Discussion in 'Taxes and Accounting' started by andyf, Oct 17, 2019.

  1. andyf


    What happens to Wash Sale Deferred Losses if I stop trading the Stock and never trade it again? My Deferred Losses just seem to keep adding up year after year to numbers like 10 times my whole Portfolio Balance....Do I end up paying Taxes on money I didn't really make and the Deferred Losses just sit there forever and I never get to take it against my gain???? For Example I have a ridiculous number of 13 Million dollars showing up as a Deferred Loss in FB but I don't trade FB anymore and I never had anything close to 13 Million dollars in my Account. I have 66K showing up as a Deferred Loss in LYFT but I don't trade that anymore.
  2. traider


    you should have incorporated a company, maybe there is a way to sell your deferred tax losses to another company with profits...
  3. S2007S


    You may have not had $13 million in your account but you probably traded $13 million worth of FB by buying and selling continously. It's easy to do if you are doing round trips of 500 or 1000 shares at a time.
  4. andyf


    You are right since I day traded it for a while continuously buying and selling. But what happens to the built up Wash Sale deferred loss if I stop trading it?
  5. I think it may depend on when you traded. Were some of the trades in Dec, then also in Jan the next year? As far as I know if you buy-sell the same stock over and over, even within the 30 day before/after wash sale time, as long as you are flat by EOY and DON'T trade it again in January, then you just net out gains and losses as usual. This makes sense, maybe, if you consider the IRS washsale rule that the loss basis is added to any new stock purchases. This just nets out gains-losses.

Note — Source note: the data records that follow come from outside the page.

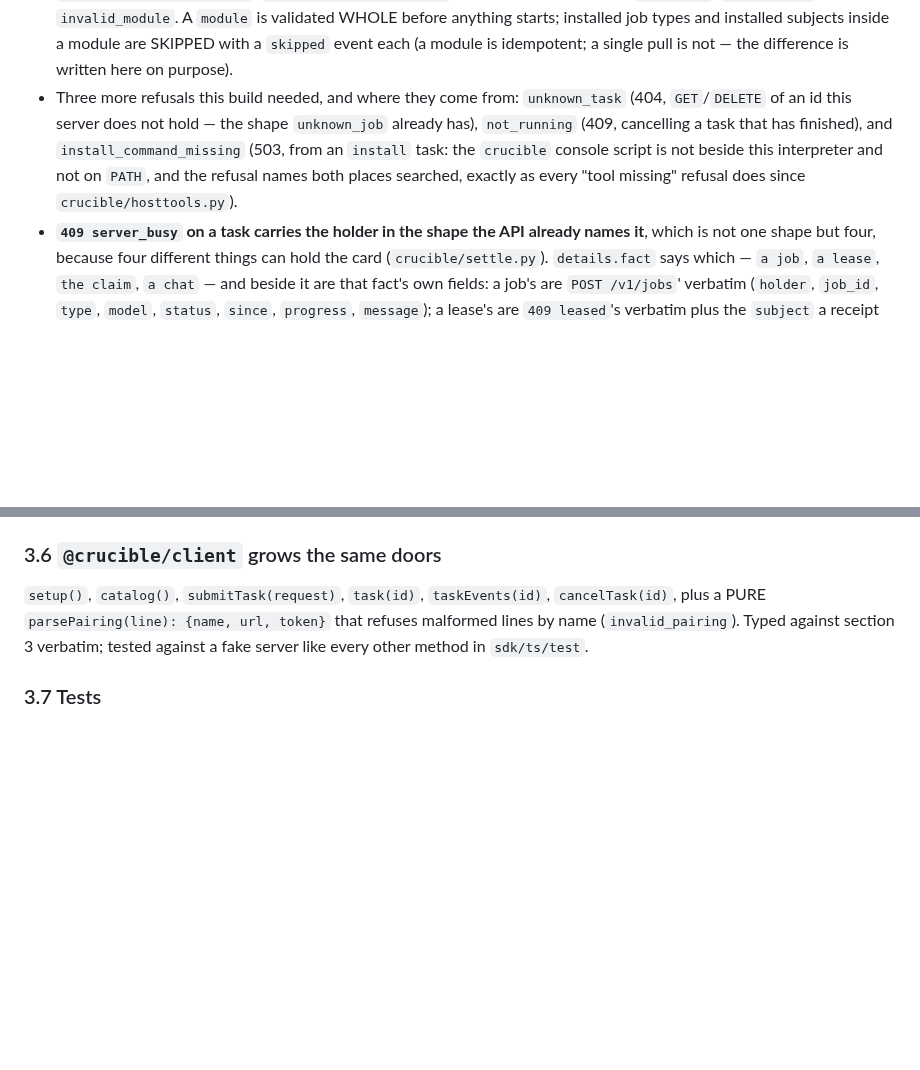
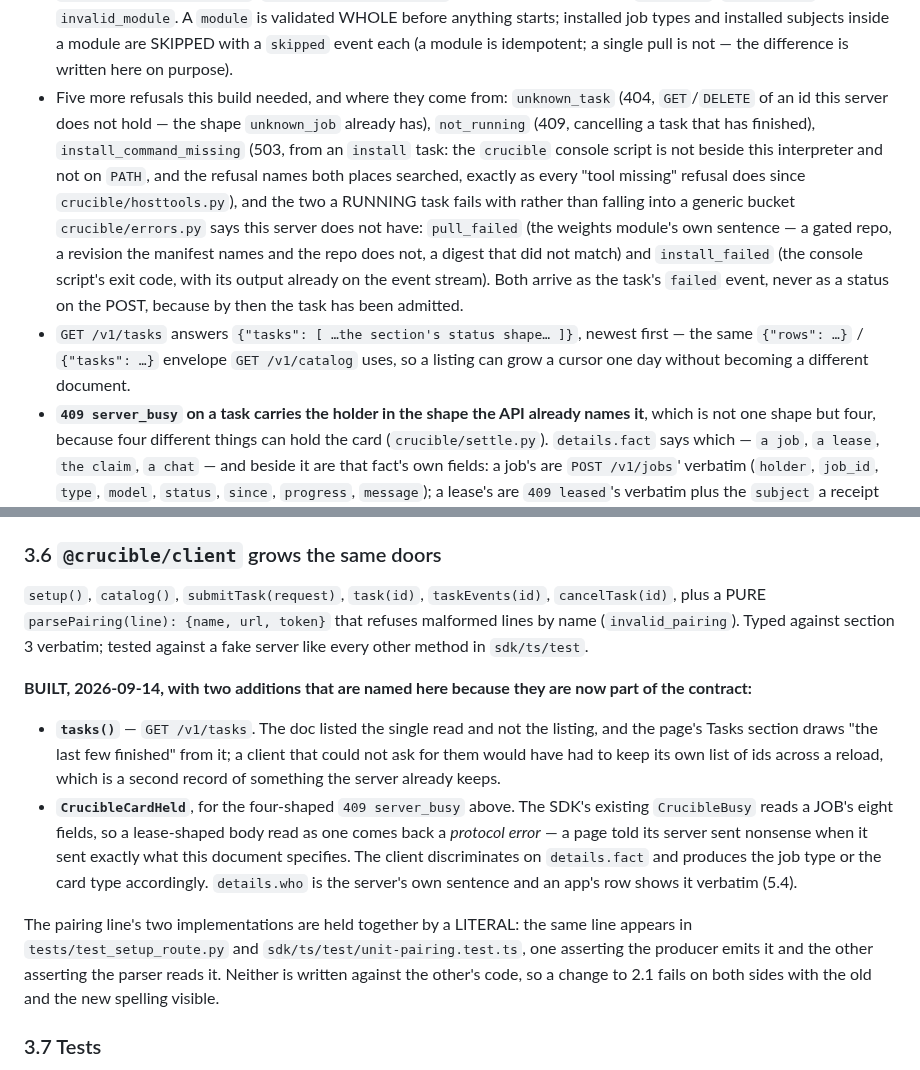
Before and after one commit to telltaleatheist/crucible, a Markdown page: docs/PHASE13-OPERATOR.md, 2 parts joined by grey strips. Drawn GitHub-style; blank space fills up the shorter version.

Commit message:
docs(phase13): the four names the build added, and the SDK's two
Added to the contract as they were needed, per section 0's rule.

* 3.3 — pull_failed and install_failed, so a running task that goes wrong says
  which of the two it was instead of falling into a generic bucket
  crucible/errors.py says this server does not have; and GET /v1/tasks'
  envelope, {"tasks": [...]}, which matches /v1/catalog's.
* 3.6 — tasks(), because the page's "last few finished" has to come from the
  server rather than from a list a client keeps across reloads; and
  CrucibleCardHeld, which is what the four-shaped server_busy needed, because
  CrucibleBusy reads a job's eight fields and a lease read as one comes back a
  protocol error about a body that is exactly this document.

Co-Authored-By: Claude Fable 5.1 <noreply@anthropic.com>
Claude-Session: https://claude.ai/code/session_016ixrqdkbAU5UvkyjavzQeQ

```diff
--- a/docs/PHASE13-OPERATOR.md
+++ b/docs/PHASE13-OPERATOR.md
@@ -210,13 +210,24 @@ Request bodies, one `type` each:
   `invalid_module`. A `module` is validated WHOLE before anything starts; installed job
   types and installed subjects inside a module are SKIPPED with a `skipped` event each
   (a module is idempotent; a single pull is not — the difference is written here on purpose).
-- Three more refusals this build needed, and where they come from:
+- Five more refusals this build needed, and where they come from:
   `unknown_task` (404, `GET`/`DELETE` of an id this server does not hold — the
   shape `unknown_job` already has), `not_running` (409, cancelling a task that
-  has finished), and `install_command_missing` (503, from an `install` task: the
+  has finished), `install_command_missing` (503, from an `install` task: the
   `crucible` console script is not beside this interpreter and not on `PATH`,
   and the refusal names both places searched, exactly as every "tool missing"
-  refusal does since `crucible/hosttools.py`).
+  refusal does since `crucible/hosttools.py`), and the two a RUNNING task fails
+  with rather than falling into a generic bucket `crucible/errors.py` says this
+  server does not have: `pull_failed` (the weights module's own sentence — a
+  gated repo, a revision the manifest names and the repo does not, a digest
+  that did not match) and `install_failed` (the console script's exit code,
+  with its output already on the event stream). Both arrive as the task's
+  `failed` event, never as a status on the POST, because by then the task has
+  been admitted.
+- `GET /v1/tasks` answers `{"tasks": [ …the section's status shape… ]}`,
+  newest first — the same `{"rows": …}` / `{"tasks": …}` envelope
+  `GET /v1/catalog` uses, so a listing can grow a cursor one day without
+  becoming a different document.
 - **`409 server_busy` on a task carries the holder in the shape the API already
   names it**, which is not one shape but four, because four different things can
   hold the card (`crucible/settle.py`). `details.fact` says which — `a job`,
@@ -308,6 +319,28 @@ anyway and hope — is the shape of every defect in ARCHITECTURE.md's table.
 plus a PURE `parsePairing(line): {name, url, token}` that refuses malformed lines by name
 (`invalid_pairing`). Typed against section 3 verbatim; tested against a fake server like
 every other method in `sdk/ts/test`.
+
+**BUILT, 2026-09-14, with two additions that are named here because they are
+now part of the contract:**
+
+- **`tasks()`** — `GET /v1/tasks`. The doc listed the single read and not the
+  listing, and the page's Tasks section draws "the last few finished" from it;
+  a client that could not ask for them would have had to keep its own list of
+  ids across a reload, which is a second record of something the server
+  already keeps.
+- **`CrucibleCardHeld`**, for the four-shaped `409 server_busy` above. The
+  SDK's existing `CrucibleBusy` reads a JOB's eight fields, so a lease-shaped
+  body read as one comes back a *protocol error* — a page told its server sent
+  nonsense when it sent exactly what this document specifies. The client
+  discriminates on `details.fact` and produces the job type or the card type
+  accordingly. `details.who` is the server's own sentence and an app's row
+  shows it verbatim (5.4).
+
+The pairing line's two implementations are held together by a LITERAL: the same
+line appears in `tests/test_setup_route.py` and `sdk/ts/test/unit-pairing.test.ts`,
+one asserting the producer emits it and the other asserting the parser reads it.
+Neither is written against the other's code, so a change to 2.1 fails on both
+sides with the old and the new spelling visible.
 
 ### 3.7 Tests
 
```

    Not an expert tho, hopefully someone here has better advice.
  6. elt894


    You recoup it when close you your position for at least 30 days. The accounting is unintuitive and can result in large reported wash sales like what you've seen, but they don't actually affect your tax bill.

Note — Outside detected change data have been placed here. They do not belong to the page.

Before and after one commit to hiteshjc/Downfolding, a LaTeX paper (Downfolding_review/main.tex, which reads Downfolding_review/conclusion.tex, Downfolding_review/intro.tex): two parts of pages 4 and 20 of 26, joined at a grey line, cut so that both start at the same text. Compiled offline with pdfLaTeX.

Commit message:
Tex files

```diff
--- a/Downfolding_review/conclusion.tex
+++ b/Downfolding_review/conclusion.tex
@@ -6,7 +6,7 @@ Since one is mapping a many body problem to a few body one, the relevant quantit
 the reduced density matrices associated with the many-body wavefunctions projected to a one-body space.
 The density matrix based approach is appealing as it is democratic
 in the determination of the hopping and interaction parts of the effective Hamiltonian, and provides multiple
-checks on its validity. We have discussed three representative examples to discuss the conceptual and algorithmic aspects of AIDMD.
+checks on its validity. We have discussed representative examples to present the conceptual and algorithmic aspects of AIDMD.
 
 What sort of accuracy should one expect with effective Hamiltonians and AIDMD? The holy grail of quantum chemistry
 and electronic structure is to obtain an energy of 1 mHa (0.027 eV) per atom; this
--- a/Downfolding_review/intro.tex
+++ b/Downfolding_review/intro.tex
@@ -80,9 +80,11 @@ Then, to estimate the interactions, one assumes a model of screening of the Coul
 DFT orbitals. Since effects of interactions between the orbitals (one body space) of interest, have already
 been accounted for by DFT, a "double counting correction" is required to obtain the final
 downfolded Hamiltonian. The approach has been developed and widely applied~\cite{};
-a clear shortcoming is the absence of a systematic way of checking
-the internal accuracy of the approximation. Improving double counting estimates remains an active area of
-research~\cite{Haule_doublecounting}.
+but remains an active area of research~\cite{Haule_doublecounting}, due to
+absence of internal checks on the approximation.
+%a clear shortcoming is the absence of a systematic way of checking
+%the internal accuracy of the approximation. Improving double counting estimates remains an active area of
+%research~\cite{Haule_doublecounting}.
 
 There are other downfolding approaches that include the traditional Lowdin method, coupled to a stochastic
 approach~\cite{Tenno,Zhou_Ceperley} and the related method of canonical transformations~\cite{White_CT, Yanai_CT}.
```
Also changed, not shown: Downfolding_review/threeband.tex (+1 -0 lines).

    Suppose you buy one share for $100 then sell it for $90 for a $10 loss. The next day you rebuy at $90. You've created a $10 wash sale disallowance, but the important point is this also increases your cost basis. Even though you bought the stock for $90, it's reported as $100. Suppose now you sell again at $90 for no gain. You now show a total of $180 in sales against $200 (not $190) in costs with $10 in wash sales. You still have get to report a $10 loss ($180 - 200 + 10).

    Repeat again buying at $90 and selling at $90 and you now have $270 in proceeds, $300 in costs, and $20 in wash sales. Still a $10 loss. Do it 10 times and you'll have $100 in wash sales, but still a $10 reported loss. If you don't close your position by the end of the year you'd only be deferring the $10 loss to the following year, not the full wash amount.
    MoreLeverage and Sig like this.
  7. Sig


    You need a new accountant if you're maintaining these year after year! If you simply stop trading the securities in question 30 days before the end of the year and don't trade them again until Jan 1st you have no wash sale tax issues, it's really that easy. And if you need more detail, @elt894 provides a nice numerical example above.
  8. Sig


    That's not really a thing here in the U.S. at the federal level, there are actually pretty strict rules about even using the tax losses of a company you purchase (with another profitable company), let alone selling tax losses. There are some states where you can purchase tax credits, but again not a thing at the federal level without doing some pretty complex sale/leaseback or equity flip structure at the offset of the tax credit producing operation.
  9. newwurldmn


    You are likely reading the 1099 wrong. I had a similar issue and spent about a few man days working through all my 1099’s for the last seven years.

    In FB, you have differed loss of 13mm, what is your gross gain and what does your taxable gain say?
  10. The great thing is that you can keep carrying that $13 million loss forward and deducting $3k every year! :p Gotta luv US tax code... :banghead:
    #10     Oct 18, 2019
    Scataphagos likes this.